**About this exercise**:
Every line containing the word "super" is to be copied from the data below.

**Material for this exercise**:
^^^^^^^^

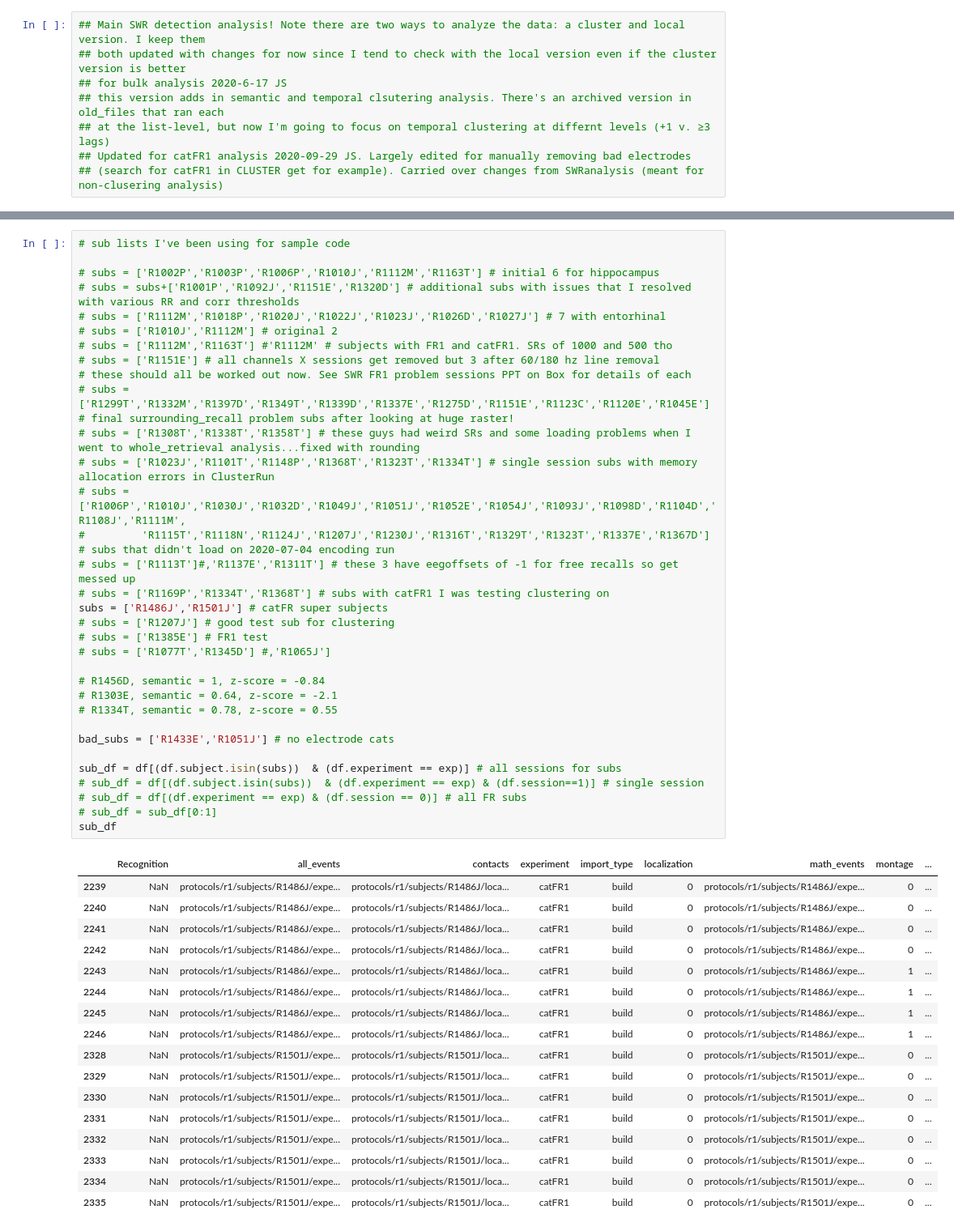
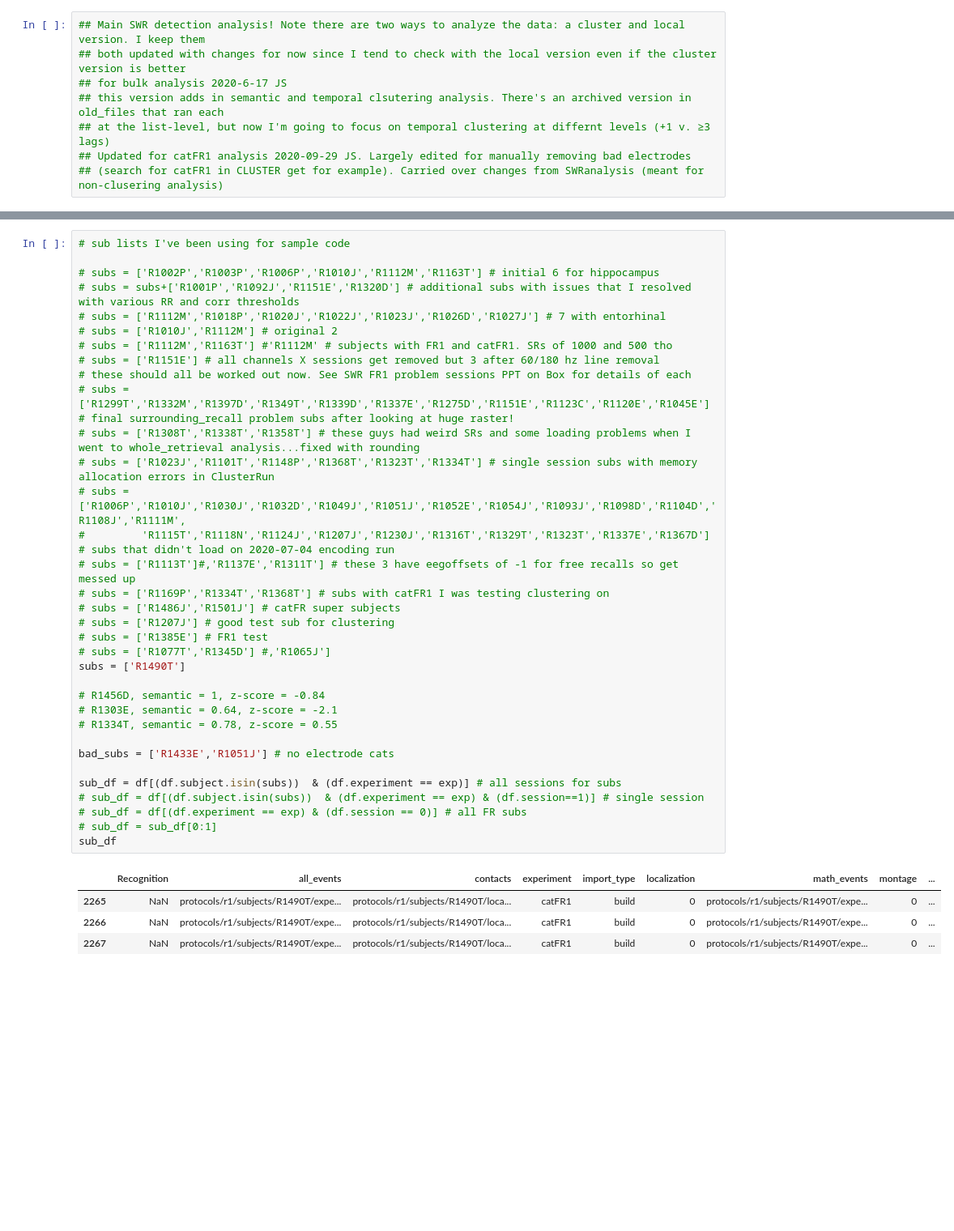
Before and after one commit to jjsakon/SWR, a Jupyter notebook: code/SWRanalysisClustering.ipynb, the cells around one changed output, grey strips where cells are left out. Shown at 81% size. Drawn from its saved outputs; the diff is of its cells as text; blank space fills up the shorter version.

```diff
--- a/code/SWRanalysisClustering.ipynb
+++ b/code/SWRanalysisClustering.ipynb
@@ -40,50 +37,38 @@ The autoreload extension is already loaded. To reload it, use:
 # subs = subs+['R1001P','R1092J','R1151E','R1320D'] # additional subs with issues that I resolved with various RR and corr thresholds
 # subs = ['R1112M','R1018P','R1020J','R1022J','R1023J','R1026D','R1027J'] # 7 with entorhinal
 # subs = ['R1010J','R1112M'] # original 2
 # subs = ['R1112M','R1163T'] #'R1112M' # subjects with FR1 and catFR1. SRs of 1000 and 500 tho
 # subs = ['R1151E'] # all channels X sessions get removed but 3 after 60/180 hz line removal
 # these should all be worked out now. See SWR FR1 problem sessions PPT on Box for details of each
 # subs = ['R1299T','R1332M','R1397D','R1349T','R1339D','R1337E','R1275D','R1151E','R1123C','R1120E','R1045E'] # final surrounding_recall problem subs after looking at huge raster!
 # subs = ['R1308T','R1338T','R1358T'] # these guys had weird SRs and some loading problems when I went to whole_retrieval analysis...fixed with rounding
 # subs = ['R1023J','R1101T','R1148P','R1368T','R1323T','R1334T'] # single session subs with memory allocation errors in ClusterRun
 # subs = ['R1006P','R1010J','R1030J','R1032D','R1049J','R1051J','R1052E','R1054J','R1093J','R1098D','R1104D','R1108J','R1111M',
 #         'R1115T','R1118N','R1124J','R1207J','R1230J','R1316T','R1329T','R1323T','R1337E','R1367D'] # subs that didn't load on 2020-07-04 encoding run
 # subs = ['R1113T']#,'R1137E','R1311T'] # these 3 have eegoffsets of -1 for free recalls so get messed up
 # subs = ['R1169P','R1334T','R1368T'] # subs with catFR1 I was testing clustering on
-subs = ['R1486J','R1501J'] # catFR super subjects
+# subs = ['R1486J','R1501J'] # catFR super subjects
 # subs = ['R1207J'] # good test sub for clustering
 # subs = ['R1385E'] # FR1 test
 # subs = ['R1077T','R1345D'] #,'R1065J']
+subs = ['R1490T']
 
 # R1456D, semantic = 1, z-score = -0.84
 # R1303E, semantic = 0.64, z-score = -2.1
 # R1334T, semantic = 0.78, z-score = 0.55
 
 bad_subs = ['R1433E','R1051J'] # no electrode cats
 
 sub_df = df[(df.subject.isin(subs))  & (df.experiment == exp)] # all sessions for subs
 # sub_df = df[(df.subject.isin(subs))  & (df.experiment == exp) & (df.session==1)] # single session
 # sub_df = df[(df.experiment == exp) & (df.session == 0)] # all FR subs
 # sub_df = sub_df[0:1]
 sub_df
 # %% [output]
 |  | Recognition | all_events | contacts | experiment | import_type | localization | math_events | montage | ... |
-| 2239 | NaN | protocols/r1/subjects/R1486J/expe... | protocols/r1/subjects/R1486J/loca... | catFR1 | build | 0 | protocols/r1/subjects/R1486J/expe... | 0 | ... |
-| 2240 | NaN | protocols/r1/subjects/R1486J/expe... | protocols/r1/subjects/R1486J/loca... | catFR1 | build | 0 | protocols/r1/subjects/R1486J/expe... | 0 | ... |
-| 2241 | NaN | protocols/r1/subjects/R1486J/expe... | protocols/r1/subjects/R1486J/loca... | catFR1 | build | 0 | protocols/r1/subjects/R1486J/expe... | 0 | ... |
-| 2242 | NaN | protocols/r1/subjects/R1486J/expe... | protocols/r1/subjects/R1486J/loca... | catFR1 | build | 0 | protocols/r1/subjects/R1486J/expe... | 0 | ... |
-| 2243 | NaN | protocols/r1/subjects/R1486J/expe... | protocols/r1/subjects/R1486J/loca... | catFR1 | build | 0 | protocols/r1/subjects/R1486J/expe... | 1 | ... |
-| 2244 | NaN | protocols/r1/subjects/R1486J/expe... | protocols/r1/subjects/R1486J/loca... | catFR1 | build | 0 | protocols/r1/subjects/R1486J/expe... | 1 | ... |
-| 2245 | NaN | protocols/r1/subjects/R1486J/expe... | protocols/r1/subjects/R1486J/loca... | catFR1 | build | 0 | protocols/r1/subjects/R1486J/expe... | 1 | ... |
-| 2246 | NaN | protocols/r1/subjects/R1486J/expe... | protocols/r1/subjects/R1486J/loca... | catFR1 | build | 0 | protocols/r1/subjects/R1486J/expe... | 1 | ... |
-| 2328 | NaN | protocols/r1/subjects/R1501J/expe... | protocols/r1/subjects/R1501J/loca... | catFR1 | build | 0 | protocols/r1/subjects/R1501J/expe... | 0 | ... |
-| 2329 | NaN | protocols/r1/subjects/R1501J/expe... | protocols/r1/subjects/R1501J/loca... | catFR1 | build | 0 | protocols/r1/subjects/R1501J/expe... | 0 | ... |
-| 2330 | NaN | protocols/r1/subjects/R1501J/expe... | protocols/r1/subjects/R1501J/loca... | catFR1 | build | 0 | protocols/r1/subjects/R1501J/expe... | 0 | ... |
-| 2331 | NaN | protocols/r1/subjects/R1501J/expe... | protocols/r1/subjects/R1501J/loca... | catFR1 | build | 0 | protocols/r1/subjects/R1501J/expe... | 0 | ... |
-| 2332 | NaN | protocols/r1/subjects/R1501J/expe... | protocols/r1/subjects/R1501J/loca... | catFR1 | build | 0 | protocols/r1/subjects/R1501J/expe... | 0 | ... |
-| 2333 | NaN | protocols/r1/subjects/R1501J/expe... | protocols/r1/subjects/R1501J/loca... | catFR1 | build | 0 | protocols/r1/subjects/R1501J/expe... | 0 | ... |
-| 2334 | NaN | protocols/r1/subjects/R1501J/expe... | protocols/r1/subjects/R1501J/loca... | catFR1 | build | 0 | protocols/r1/subjects/R1501J/expe... | 0 | ... |
-| 2335 | NaN | protocols/r1/subjects/R1501J/expe... | protocols/r1/subjects/R1501J/loca... | catFR1 | build | 0 | protocols/r1/subjects/R1501J/expe... | 0 | ... |
+| 2265 | NaN | protocols/r1/subjects/R1490T/expe... | protocols/r1/subjects/R1490T/loca... | catFR1 | build | 0 | protocols/r1/subjects/R1490T/expe... | 0 | ... |
+| 2266 | NaN | protocols/r1/subjects/R1490T/expe... | protocols/r1/subjects/R1490T/loca... | catFR1 | build | 0 | protocols/r1/subjects/R1490T/expe... | 0 | ... |
+| 2267 | NaN | protocols/r1/subjects/R1490T/expe... | protocols/r1/subjects/R1490T/loca... | catFR1 | build | 0 | protocols/r1/subjects/R1490T/expe... | 0 | ... |
 # %%
 # 575 FR sessions. first 18 of don't load so skip those
 exp_df = df[df.experiment==exp]
```
Also changed, not shown: parts of 2 cells of this notebook, 2 other files.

^^^^^^^^

**Exercise result**:
-subs = ['R1486J','R1501J'] # catFR super subjects
+# subs = ['R1486J','R1501J'] # catFR super subjects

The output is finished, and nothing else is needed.